* Exercise objective: Your response should reproduce every line of the entries that contains the word "测量时间".

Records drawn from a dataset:
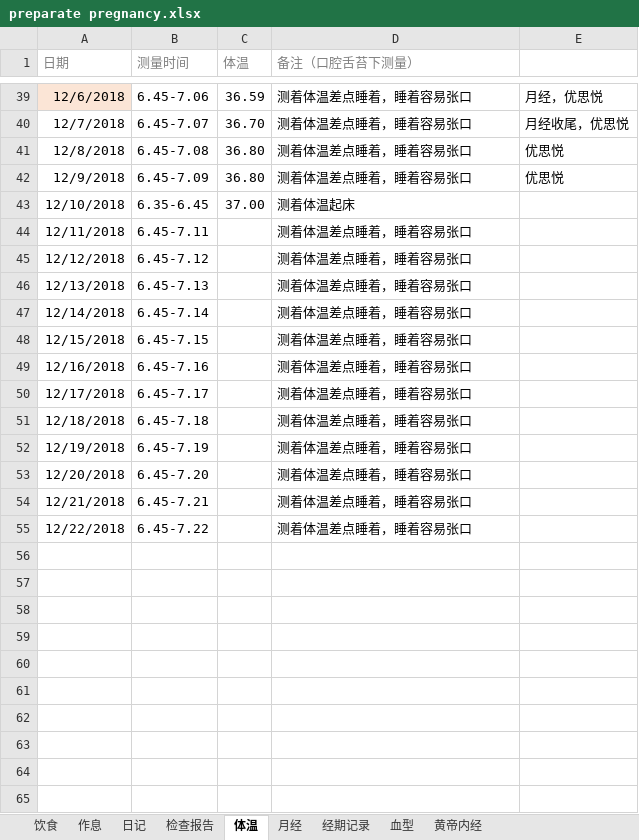
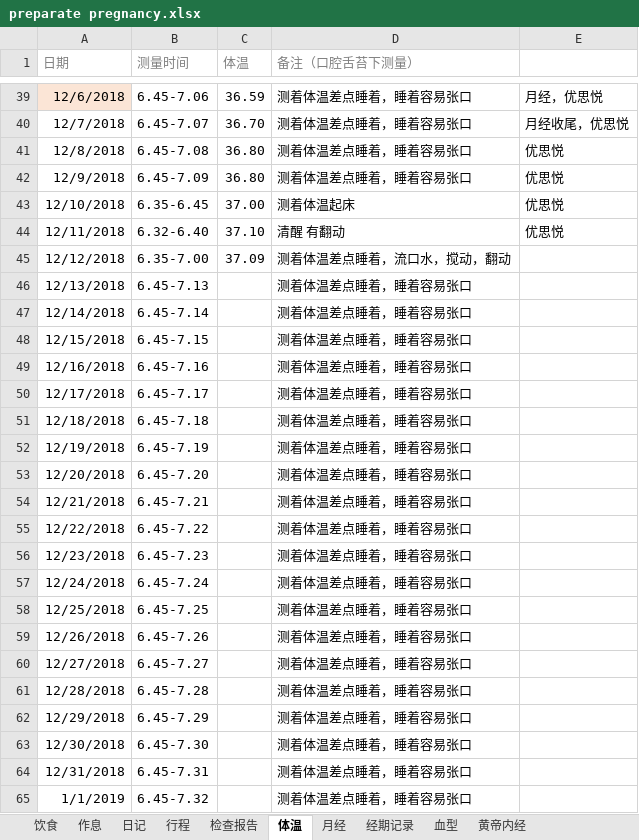
Before and after one commit to ivytry/blog, an Excel workbook: preparate pregnancy.xlsx, sheet 体温, drawn as a sheet; only a part is shown, gaps mark what is left out; values as stored, in another font and other column widths than the file's, no borders; conditional formats not drawn; the diff names each change by its address in the sheet, - before the commit and + after, or states it on an @@ line.

```diff
--- a/preparate pregnancy.xlsx (sheet 体温)
+++ b/preparate pregnancy.xlsx (sheet 体温)
+sheet tab: 行程
-E43:E44: (empty)
+E43:E44: 优思悦
-B44 (测量时间): 6.45-7.11
+B44 (测量时间): 6.32-6.40
-C44 (体温): (empty)
+C44 (体温): 37.10
-D44 (备注（口腔舌苔下测量）): 测着体温差点睡着，睡着容易张口
+D44 (备注（口腔舌苔下测量）): 清醒 有翻动
-B45 (测量时间): 6.45-7.12
+B45 (测量时间): 6.35-7.00
-C45 (体温): (empty)
+C45 (体温): 37.09
-D45 (备注（口腔舌苔下测量）): 测着体温差点睡着，睡着容易张口
+D45 (备注（口腔舌苔下测量）): 测着体温差点睡着，流口水，搅动，翻动
+row 56: 12/23/2018 | 6.45-7.23 |  | 测着体温差点睡着，睡着容易张口
+row 57: 12/24/2018 | 6.45-7.24 |  | 测着体温差点睡着，睡着容易张口
+row 58: 12/25/2018 | 6.45-7.25 |  | 测着体温差点睡着，睡着容易张口
+row 59: 12/26/2018 | 6.45-7.26 |  | 测着体温差点睡着，睡着容易张口
+row 60: 12/27/2018 | 6.45-7.27 |  | 测着体温差点睡着，睡着容易张口
+row 61: 12/28/2018 | 6.45-7.28 |  | 测着体温差点睡着，睡着容易张口
+row 62: 12/29/2018 | 6.45-7.29 |  | 测着体温差点睡着，睡着容易张口
+row 63: 12/30/2018 | 6.45-7.30 |  | 测着体温差点睡着，睡着容易张口
+row 64: 12/31/2018 | 6.45-7.31 |  | 测着体温差点睡着，睡着容易张口
+row 65: 1/1/2019 | 6.45-7.32 |  | 测着体温差点睡着，睡着容易张口
```
Also changed, not shown: sheet 日记.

* Output of the exercise:
-B44 (测量时间): 6.45-7.11
+B44 (测量时间): 6.32-6.40
-B45 (测量时间): 6.45-7.12
+B45 (测量时间): 6.35-7.00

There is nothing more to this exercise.